The gaunt gothic features of Anthony Earnshaw, the wary intelligence of the eyes, the sparse wild hair ruffled by the bitter north winds of Leeds, the flat voice proclaiming the extraordinary as if it were the most natural thing in the world - for almost thirty years I have been aware of him and even, although he is most friendly if a little shy, slightly in awe. This is because he has never wavered in his allegiance to that spirit which Breton called Surrealism and it, in consequence, has never left his side. One knows, in his company, that reality in the banal sense becomes transparent, that events in the shadows, invisible to most of us, are as clear
as if floodlit. Yet he is not one of the solemn Surrealists. He belongs, together with Magritte, Marien and the great precursor Alfred Jarry to the creators of Black Humour, to those 'see the joke'. Being a Yorkshireman, born indeed in Ilkley which is even pushing it a bit, he is very much down to earth, only that earth happens to nourish the unique seeds of his imagination.
We are of the same generation and approached our shared enthusiasms from entirely different starting points. I was of a middle-class Liverpudlian background, educated t public school; Tony of working-class origin with a childhood frequently hovering on the edge of financial disaster, and eventually earning his living as a crane driver. Yet, and we were by no means alone, we both stumbled or were led, (for there is always, as Breton maintained, 'the certainty of hazard') towards two marvelous revelations - hot jazz and the Surrealist movement.
No one has ever adequately explained why, during the wartime years, so many young people were spontaneously attracted by early Black jazz, a form at that time completely overshadowed by the big swing bands. Was it a romantic reaction to the drab and threatening present? Why did our sudden awareness of it, all over the country and without any reference to social or economic background, transform our lives? Whatever the answer, it did. In doing so it created a free-masonry, a minority certainly, but widely spread and totally committed.
Equally mysterious is why a minority within that minority should stumble or be led towards Surrealism. Considered 'amusing' before the war, by the middle forties, it was completely out of fashion, even amongst those who supported modernism. The words it whispered, 'the Marvelous' reached very few ears. Earnshaw and his lifelong friend and fellow jazz enthusiast, Eric Thacker, owned four of them. Myself another two.

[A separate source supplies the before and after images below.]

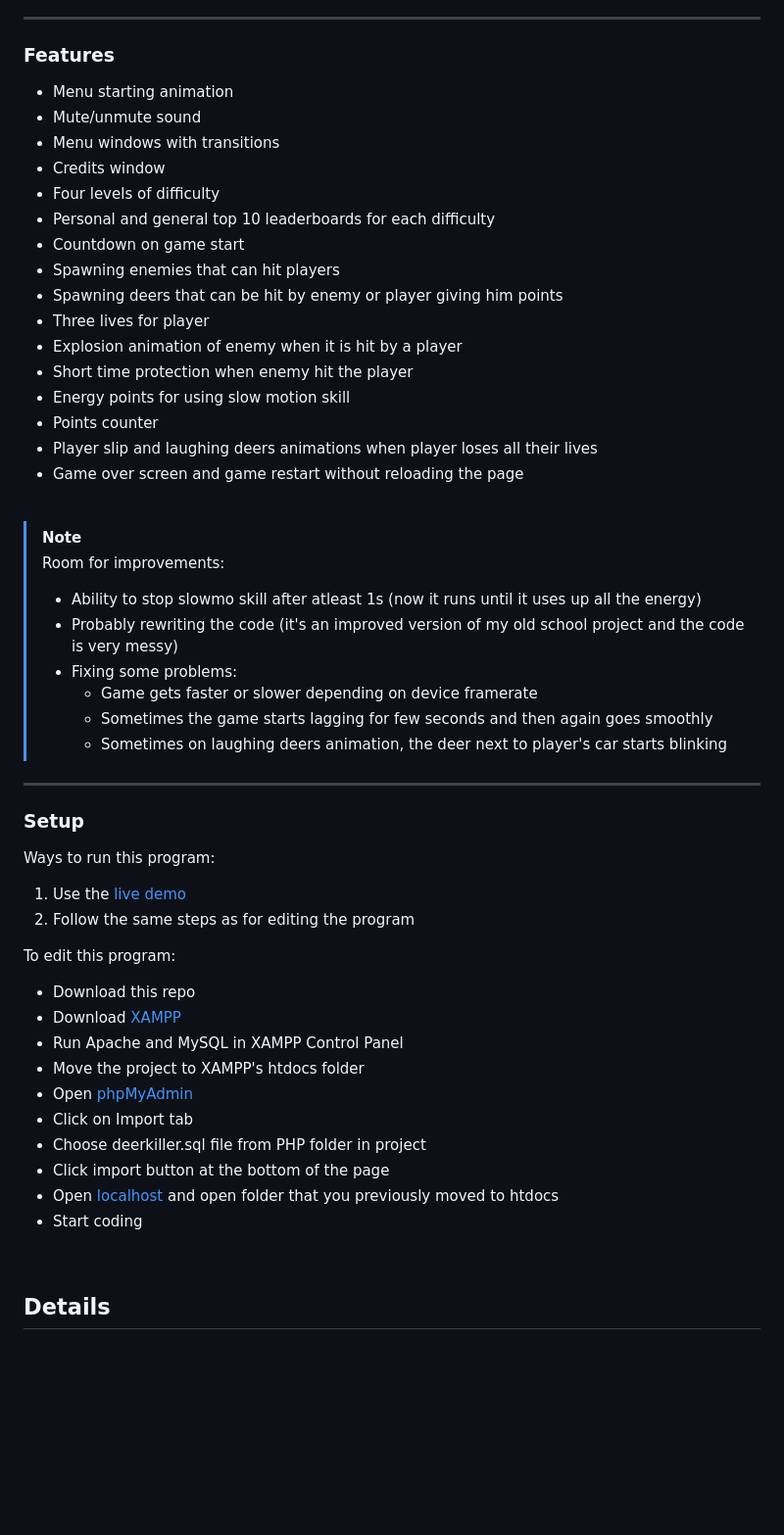
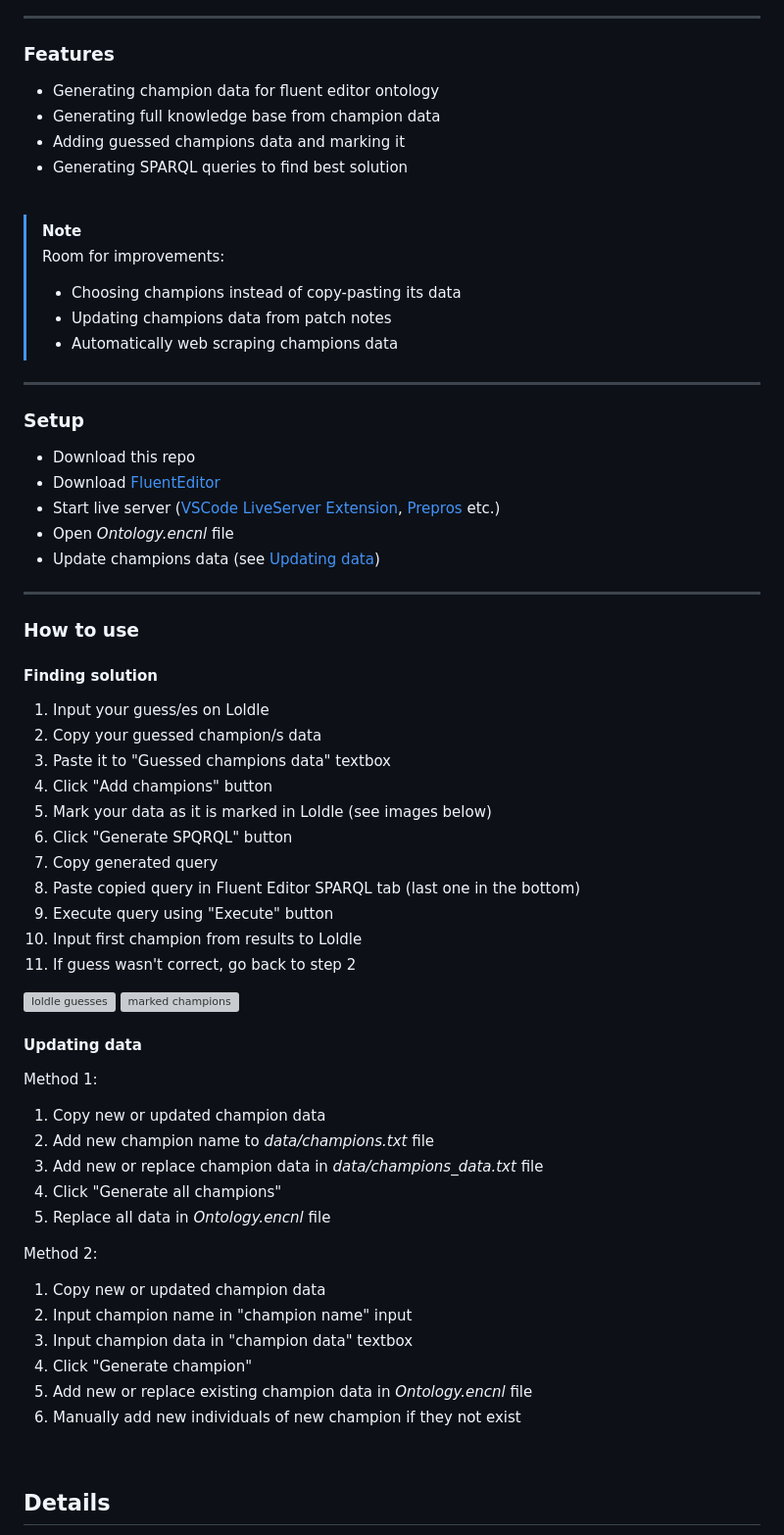
Before and after one commit to Pasek108/UR-LoldleSolver, a Markdown page: README.md, the part around one of its changes. Shown at 98% size. Drawn GitHub-style; blank space fills up the shorter version; grey boxes are pictures that could not be loaded.

```diff
--- a/README.md
+++ b/README.md
@@ -58,52 +61,65 @@ Programs:
 ----------------------------------
 
 ### Features
-- Menu starting animation
-- Mute/unmute sound
-- Menu windows with transitions
-- Credits window
-- Four levels of difficulty
-- Personal and general top 10 leaderboards for each difficulty
-- Countdown on game start
-- Spawning enemies that can hit players
-- Spawning deers that can be hit by enemy or player giving him points
-- Three lives for player
-- Explosion animation of enemy when it is hit by a player
-- Short time protection when enemy hit the player
-- Energy points for using slow motion skill
-- Points counter
-- Player slip and laughing deers animations when player loses all their lives
-- Game over screen and game restart without reloading the page
+- Generating champion data for fluent editor ontology
+- Generating full knowledge base from champion data
+- Adding guessed champions data and marking it
+- Generating SPARQL queries to find best solution
 
 <br>
 
 > [!NOTE]
 > Room for improvements:
-> - Ability to stop slowmo skill after atleast 1s (now it runs until it uses up all the energy)
-> - Probably rewriting the code (it's an improved version of my old school project and the code is very messy)
-> - Fixing some problems:
->   - Game gets faster or slower depending on device framerate
->   - Sometimes the game starts lagging for few seconds and then again goes smoothly
->   - Sometimes on laughing deers animation, the deer next to player's car starts blinking
+> - Choosing champions instead of copy-pasting its data
+> - Updating champions data from patch notes
+> - Automatically web scraping champions data
 
 ----------------------------------
 
 ### Setup
-Ways to run this program:
-1. Use the [live demo](https://pas-artur.000webhostapp.com/deer-killer/)
-2. Follow the same steps as for editing the program
+- Download this repo
+- Download [FluentEditor](https://www.cognitum.eu/semantics/fluenteditor/)
+- Start live server ([VSCode LiveServer Extension](https://marketplace.visualstudio.com/items?itemName=ritwickdey.LiveServer), [Prepros](https://prepros.io/) etc.)
+- Open *Ontology.encnl* file
+- Update champions data (see [Updating data](#updating-data))
 
-To edit this program:
-- Download this repo
-- Download [XAMPP](https://www.apachefriends.org/pl/index.html)
-- Run Apache and MySQL in XAMPP Control Panel
-- Move the project to XAMPP's htdocs folder
-- Open [phpMyAdmin](http://localhost/phpmyadmin/index.php)
-- Click on Import tab
-- Choose deerkiller.sql file from PHP folder in project
-- Click import button at the bottom of the page
-- Open [localhost](http://localhost) and open folder that you previously moved to htdocs
-- Start coding
+----------------------------------
+
+### How to use
+
+#### Finding solution
+
+1. Input your guess/es on Loldle
+2. Copy your guessed champion/s data
+3. Paste it to "Guessed champions data" textbox
+4. Click "Add champions" button
+5. Mark your data as it is marked in Loldle (see images below)
+6. Click "Generate SPQRQL" button
+7. Copy generated query
+8. Paste copied query in Fluent Editor SPARQL tab (last one in the bottom)
+9. Execute query using "Execute" button
+10. Input first champion from results to Loldle
+11. If guess wasn't correct, go back to step 2
+
+![loldle guesses](/_for_readme/loldle_guesses.png)
+![marked champions](/_for_readme/marked_champions.png)
+
+#### Updating data
+
+Method 1:
+1. Copy new or updated champion data
+2. Add new champion name to *data/champions.txt* file
+3. Add new or replace champion data in *data/champions_data.txt* file
+4. Click "Generate all champions"
+5. Replace all data in *Ontology.encnl* file
+
+Method 2:
+1. Copy new or updated champion data
+3. Input champion name in "champion name" input
+4. Input champion data in "champion data" textbox
+5. Click "Generate champion"
+6. Add new or replace existing champion data in *Ontology.encnl* file
+7. Manually add new individuals of new champion if they not exist
 
 <br>
 
```
Also changed, not shown: other parts of README.md (+14 -11 lines).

I believe it was the painter Patrick Hughes, at that time living in Leeds, who brought Earnshaw to my attention. In the early sixties, while visiting the city, I called on him. He was out of work but his first wife, having rung him up to see if he agreed to it, showed me his work and I immediately bought a watercolour. It was one of a series of what seemed to be based on rusting machinery. It was very fine in the aesthetic sense and charged with poetic feeling. It was a direction he had pursued for a number of years which was soon to lead him to an important cross-roads. Surrealist near-abstraction was already losing out to an important cross-roads. Surrealist near-abstraction was loosing out to a more aggressive approach.
Indeed it was not long before Earnshaw gave up painting as such and entered into literary and graphic collaboration with that most mobile of clerics. Eric Thacker* I had met Tony by then and became the recipient of his marvelous letters, and I was very moved to receive the manuscript of Musrum, a book which will one day be recognised as a masterpiece, and to have had some past in helping towards its publication. The later books, some with Thacker, some his own work, are equally inventive , while the secret alphabets, whether between covers or published as large prints, reveal a grasp of 'correspondence' so comic, and occasionally sinister, that they provoke laughter and alarm in equal quantities. Nor must one forget that wheeled bird whose name is wokker. He rolls across Tony's letters commenting with barbed cynicism on the world about him. It saddens me that the strip which is his home appeared in print only for a comparatively brief moment. The trouble perhaps, as Patrick Hughes once suggested to me, is that you cannot, unless you are of a masochistic, even suicidal tendency, imagine cuddling WOKKER.
Of late, however, it is the assemblages which have occupied him. Paradoxical and elegant, they represent, with a certain detached hauteur, the vision of a beer-loving unaffected working-class northerner with the full attributes of those aristocrats of the spirit who should, but alas don't run the world. The assemblages are witty, but their wit bites. They never laugh at themselves only at us, and our assumptions. As I write I can glance from time to time at one of them. Boxed in a fine wood frame glued to a white board, is an egg-shaped oval of black velvet. On it is a catapult whose string is replaced by pearls. The title of this work, neatly written on a small card below the oval, is The Boyhood of Don Juan (Catalogue 45). It is some time before one realises this is formed from the antler of a stag, symbol of the cuckold.
Breton once wrote a series of aphorisms describing the current members of the Surrealist group. For Tony Earnshaw, who was then still a child, I suggest The Yorkshire pudding whose gravy reflects with total fidelity the milky way'.
*Eric has moved, by stages, from methodism to the Church of Rome.